An academic climate change activist has argued that the coronavirus crisis offers global universities a real chance to get to grips with their addiction to flying staff around the world to encourage other people to fly.

Speaking by video-link to the UK’s International Higher Education Forum, or IHEF, Ailsa Lamont, said a study published by British academic Robin Shields estimated the carbon footprint associated with global student mobility was somewhere in the region of 14 to 39 megatons of carbon dioxide equivalent per year in 2014.

Ailsa Lamont, climate change academic activist

And that figure is much higher today, with another study that noting that 1.5 million tons of aviation emissions were generated from the 350,000 commencing international students coming to Australia to study in 2015.

Nine million trees

“To offset those emissions you would have had to plant about nine million trees, which would have been enough to fill the whole of Sydney Harbour.  But, of course, the international education sector in Australia didn’t offset those flights and didn’t take any action,” the co-founder of Climate Action Network for International Educators, or CANIE told IHEF delegates.

Lamont, who helped launch CANIE and Pomegranate Global to encourage the international higher education sector to take greater action on climate change after working in international education for 30 years in Australia, said the pause in mobility – and aviation emissions caused by COVID-19 – offers a great opportunity to rethink the business model of the sector and create a fresh vision of what it could be like in 20 or 30 years time.

She agreed that wonderful work being done in terms of education, teaching, research and sustainable campus infrastructures to help the environment, but that still didn’t offset the damage being done by higher education’s obsession with flying.

“It is pretty clear that given the technology that we have today and our knowledge of the carbon cost of travel, that if we were to start from a clean sheet and redesign the whole business of international higher education, it probably wouldn’t look like it actually does today,” she said.

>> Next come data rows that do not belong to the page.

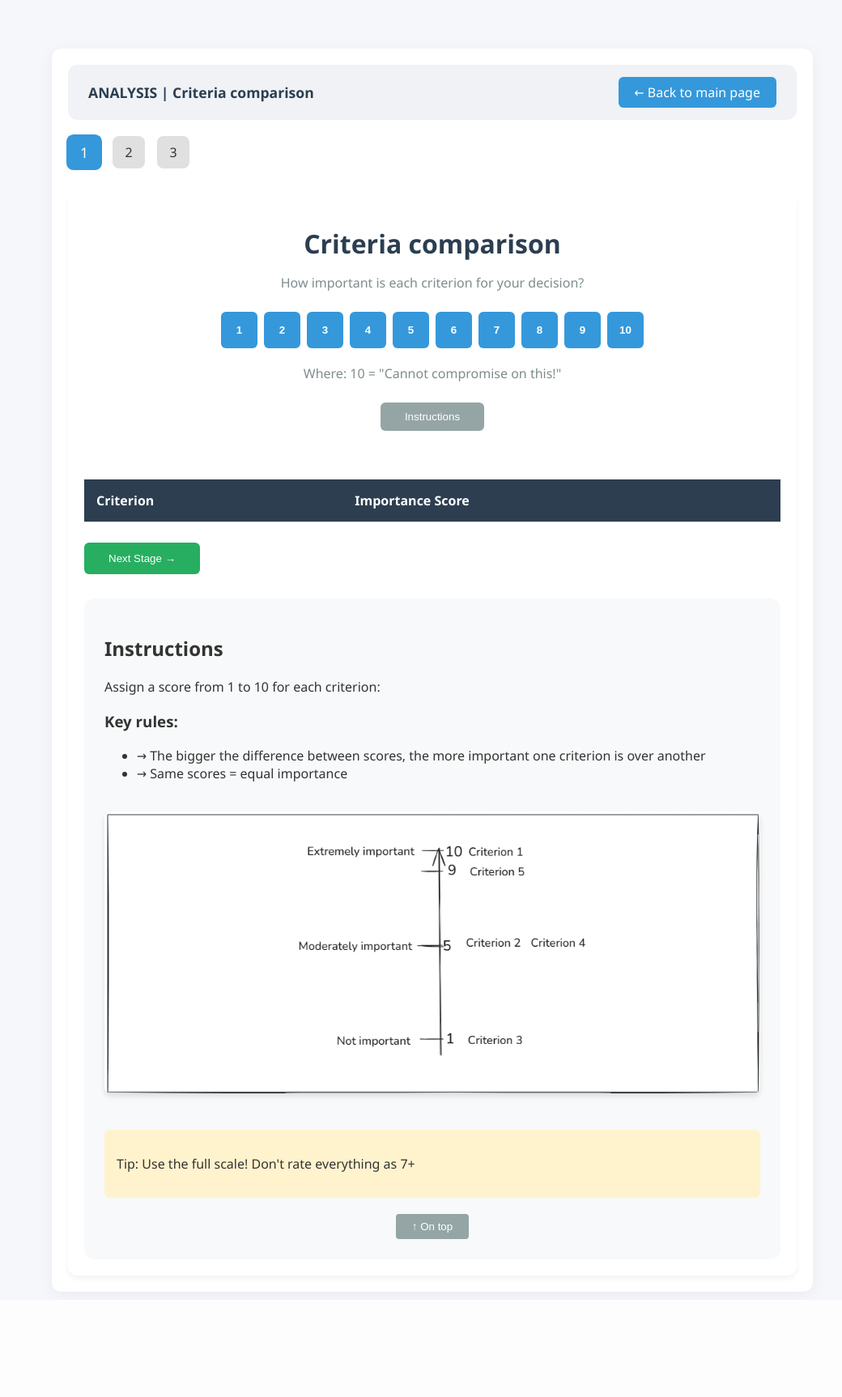
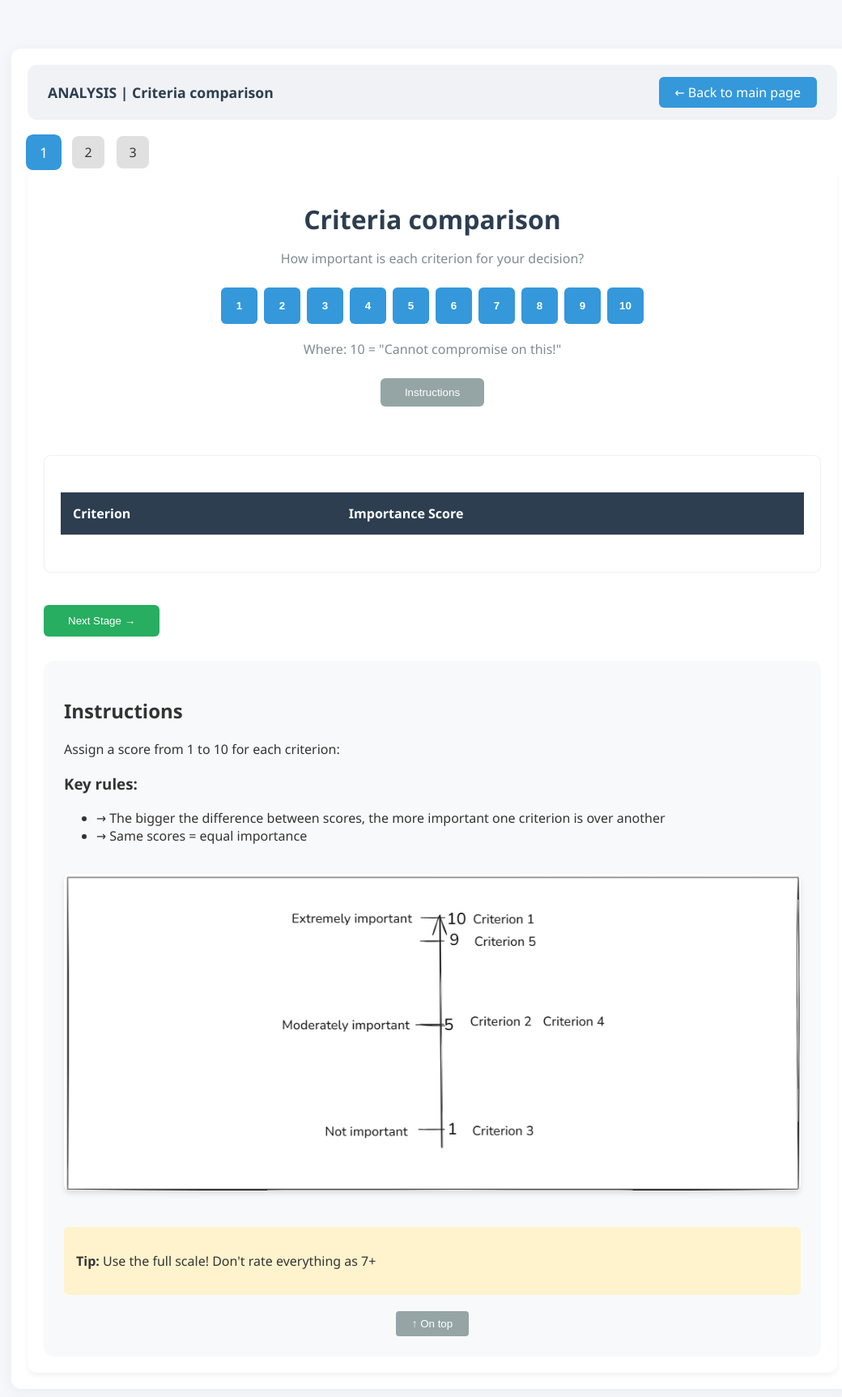
Before and after one commit to kniklo/MCDMapp, a Flask app: page /analyze_task/1 in a window 1280 px wide. Shown: the whole page at 81% size, without its empty margins (106-1146 px from the left). Before the commit the page ends 1602 px from the top, so only its background shows below. Run offline with Flask 3, Linux system fonts and the light colour scheme; the visitor is signed in with stand-in values (Sample User, id 1); data comes from the database, SQL or seed files in the repository; data that the repository does not hold is empty.

Commit message:
Small changes pages analysis 1 2

```diff
--- a/app/static/styles.css
+++ b/app/static/styles.css
@@ -6,7 +6,7 @@ body {
 }
 
 .container {
-    max-width: 900px;
+    max-width: 1000px;
     margin: 10px auto;
     margin-top: 60px;
     padding: 20px;
--- a/app/templates/alternative_evaluation.html
+++ b/app/templates/alternative_evaluation.html
@@ -101,7 +101,7 @@
             </div>
 
             <div class="tip-box">
-                <p>Tip: Compare alternatives directly! If A is twice as good as B, its score should be ~2x higher</p>
+                <p><b>Tip:</b> Compare alternatives directly! If A is twice as good as B, its score should be ~2x higher</p>
             </div>
             <button class="top-btn" onclick="scrollToTop()">↑ On top</button>
         </section>
@@ -139,7 +139,6 @@
     .stage-selector {
         display: flex;
         gap: 15px;
-        margin-bottom: 30px;
     }
 
     .stage-dot {
@@ -182,6 +181,7 @@
 
     /* Стили специфичные для этой страницы */
     .criterion-block {
+        margin-top: 40px;
         margin-bottom: 40px;
         border: 1px solid #ecf0f1;
         border-radius: 8px;
--- a/app/templates/criterion.html
+++ b/app/templates/criterion.html
@@ -38,6 +38,7 @@
         <button class="instructions-btn" onclick="scrollToInstructions()">Instructions</button>
 
         <!-- Таблица критериев -->
+        <div class="criterion-block">
             <table class="criteria-table">
                 <tr>
                     <th>Criterion</th>
@@ -56,7 +57,7 @@
                 </tr>
                 {% endfor %}
             </table>
-
+        </div>
         <!-- Кнопка Next -->
         <div class="next-container">
             <button class="nav-button primary" onclick="window.location.href='{{ url_for('alternative_evaluation') }}'">
@@ -84,7 +85,7 @@
                          class="custom-image">
                 </div>
                 <div class="tip-box">
-                    <p>Tip: Use the full scale! Don't rate everything as 7+</p>
+                    <p><b>Tip:</b> Use the full scale! Don't rate everything as 7+</p>
                 </div>
             </div>
             <button class="top-btn" onclick="scrollToTop()">↑ On top</button>
@@ -93,6 +94,15 @@
 </div>
 
 <style>
+    .criterion-block {
+        margin-top: 40px;
+        margin-bottom: 40px;
+        border: 1px solid #ecf0f1;
+        border-radius: 8px;
+        padding: 20px;
+        margin-top: 60px;
+    }
+
     .custom-image {
     max-width: 100%;
     height: auto;
@@ -138,7 +148,6 @@
     .stage-selector {
         display: flex;
         gap: 15px;
-        margin-bottom: 30px;
     }
 
     .stage-dot {
@@ -208,7 +217,6 @@
     .criteria-table {
         width: 100%;
         margin: 25px 0;
-        margin-top: 60px;
         border-collapse: collapse;
     }
 
```
Lines whose indentation alone changed are shown as unchanged.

And she seemed to have some support from Professor Sir Steve Smith, vice-chancellor of the University of Exeter and chair of the International Policy Network at Universities UK, who opened Universities UK’s International Higher Education Forum (IHEF 2020).

Prof Smith predicted that within a very short time, professionals within higher education and elsewhere “will become so used to working remotely, via online platforms, that in some cases we will never go back to our old habits of gathering in stuffy rooms with bad coffee and biscuits we shouldn’t be eating.”

Zero targets within reach?

Just think of all that time we will get back that we would have spent on planes and trains, he suggested, adding: “Those carbon zero targets may not look so quite so impossible”. 

And not behind time said Lamont, who congratulated the organisers of IHEF 2020 for rearranging their annual conference online at short notice because of the coronavirus.

She said the impact of global warming was already being felt, particularly with the bush fires over the summer in Australia.

“Unfortunately, because of coronavirus, we are not going to be able to tell what the impact of the bush fires was on international student behaviour. But we know from some surveys that they had a negative impact of international student perceptions of Australia as a safe study destination,” she said.

And with four million people around the world taking part in the climate and school strikes last year and a recent QS report on Sustainability in HE showing that 94% of respondents want universities to do more on sustainability, global universities need to urgently respond.

Lamont suggested the Times Higher Education’s Impact Rankings now gives students a tool to assess which institutions are “really taking climate change seriously”. She also welcomed the move by the international student barometer surveys to start asking questions about sustainability.

Students care

“We know students care, but to what extent will students start choosing study destinations or institutions based on sustainability is still unknown,” she said.

Phil Baty of Times Higher Education

Phil Baty, chief knowledge officer at Times Higher Education, who chaired the IHEF 2020 session, told delegates there was “an extra-ordinary tension” between universities being at heart of finding solutions to these massive problems of climate change and the addiction to face-to-face meetings and the huge movement of people through international education and research and the need to connect.

“This (coronavirus) crisis might have at least one positive in helping to wean ourselves off face-to-face and understand the technology that exists,” said Baty, who congratulated the 850 universities worldwide now participating in his paper’s Impact Rankings – up from 500 the previous year.

  • This blog is a slightly abridged and tweaked version of a news report that was published by University World News under the headline ‘Will coronavirus end international HE’s flying addiction?’ on 26 March, 2020.